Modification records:
········

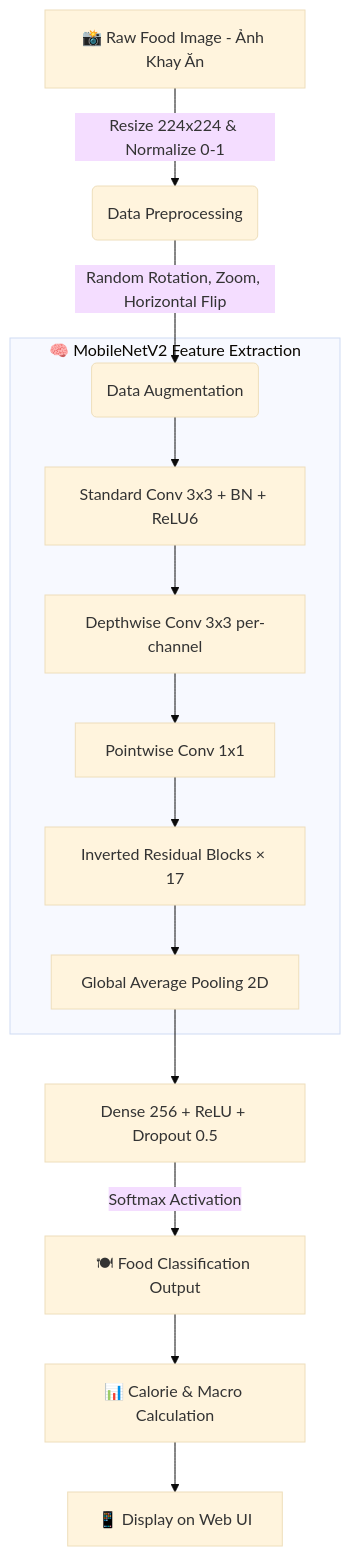
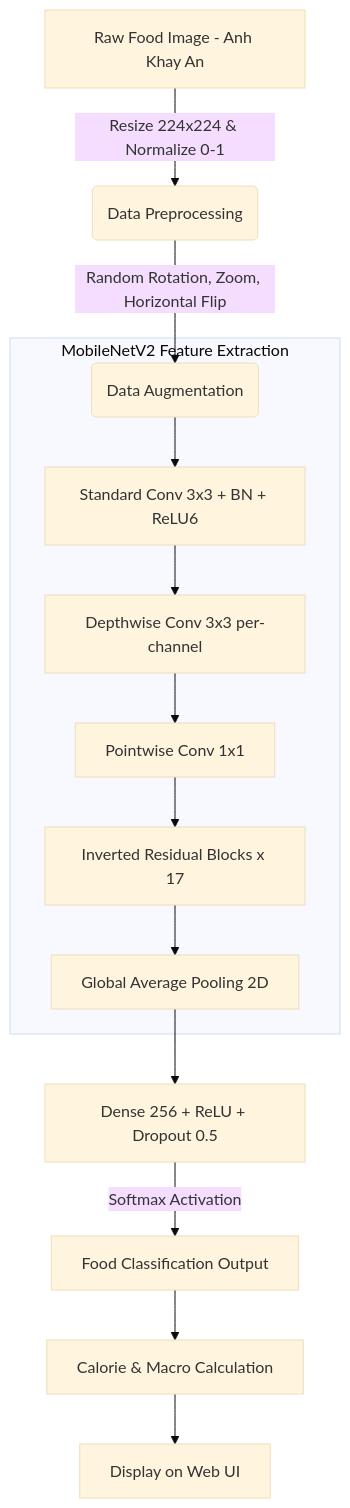
The fourth of 11 diagrams in README.md (DevOpsLogistics/FoodVision-Ai), drawn with Mermaid (base theme) before and after one commit. The commit also changed other lines of this file, not shown here.

Commit message:
Docs: Remove all emojis, add 4 new CNN architecture diagrams and 2 new charts

````diff
--- a/README.md
+++ b/README.md
@@ -218,18 +291,18 @@
 ```mermaid
 graph TD
-    A[📸 Raw Food Image - Ảnh Khay Ăn] -->|Resize 224x224 & Normalize 0-1| B(Data Preprocessing)
-    B -->|Random Rotation, Zoom, Horizontal Flip| C(Data Augmentation)
+    A["Raw Food Image - Anh Khay An"] -->|"Resize 224x224 & Normalize 0-1"| B("Data Preprocessing")
+    B -->|"Random Rotation, Zoom, Horizontal Flip"| C("Data Augmentation")
     
-    subgraph CNN_Architecture ["🧠 MobileNetV2 Feature Extraction"]
-    C --> D[Standard Conv 3x3 + BN + ReLU6]
-    D --> E[Depthwise Conv 3x3 per-channel]
-    E --> F[Pointwise Conv 1x1]
-    F --> G["Inverted Residual Blocks × 17"]
-    G --> H[Global Average Pooling 2D]
+    subgraph CNN_Architecture ["MobileNetV2 Feature Extraction"]
+    C --> D["Standard Conv 3x3 + BN + ReLU6"]
+    D --> E["Depthwise Conv 3x3 per-channel"]
+    E --> F["Pointwise Conv 1x1"]
+    F --> G["Inverted Residual Blocks x 17"]
+    G --> H["Global Average Pooling 2D"]
     end
     
-    H --> I[Dense 256 + ReLU + Dropout 0.5]
-    I -->|Softmax Activation| J["🍽 Food Classification Output"]
-    J --> K["📊 Calorie & Macro Calculation"]
-    K --> L["📱 Display on Web UI"]
+    H --> I["Dense 256 + ReLU + Dropout 0.5"]
+    I -->|"Softmax Activation"| J["Food Classification Output"]
+    J --> K["Calorie & Macro Calculation"]
+    K --> L["Display on Web UI"]
 ```
````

········

Where the line containing "Conv 3x3 per-channel]" appears in the records above, begin copying and continue through the last line; copy each line exactly and include no others.

EXERCISE OUTPUT
-    D --> E[Depthwise Conv 3x3 per-channel]
-    E --> F[Pointwise Conv 1x1]
-    F --> G["Inverted Residual Blocks × 17"]
-    G --> H[Global Average Pooling 2D]
+    subgraph CNN_Architecture ["MobileNetV2 Feature Extraction"]
+    C --> D["Standard Conv 3x3 + BN + ReLU6"]
+    D --> E["Depthwise Conv 3x3 per-channel"]
+    E --> F["Pointwise Conv 1x1"]
+    F --> G["Inverted Residual Blocks x 17"]
+    G --> H["Global Average Pooling 2D"]
     end
     
-    H --> I[Dense 256 + ReLU + Dropout 0.5]
-    I -->|Softmax Activation| J["🍽 Food Classification Output"]
-    J --> K["📊 Calorie & Macro Calculation"]
-    K --> L["📱 Display on Web UI"]
+    H --> I["Dense 256 + ReLU + Dropout 0.5"]
+    I -->|"Softmax Activation"| J["Food Classification Output"]
+    J --> K["Calorie & Macro Calculation"]
+    K --> L["Display on Web UI"]
 ```
````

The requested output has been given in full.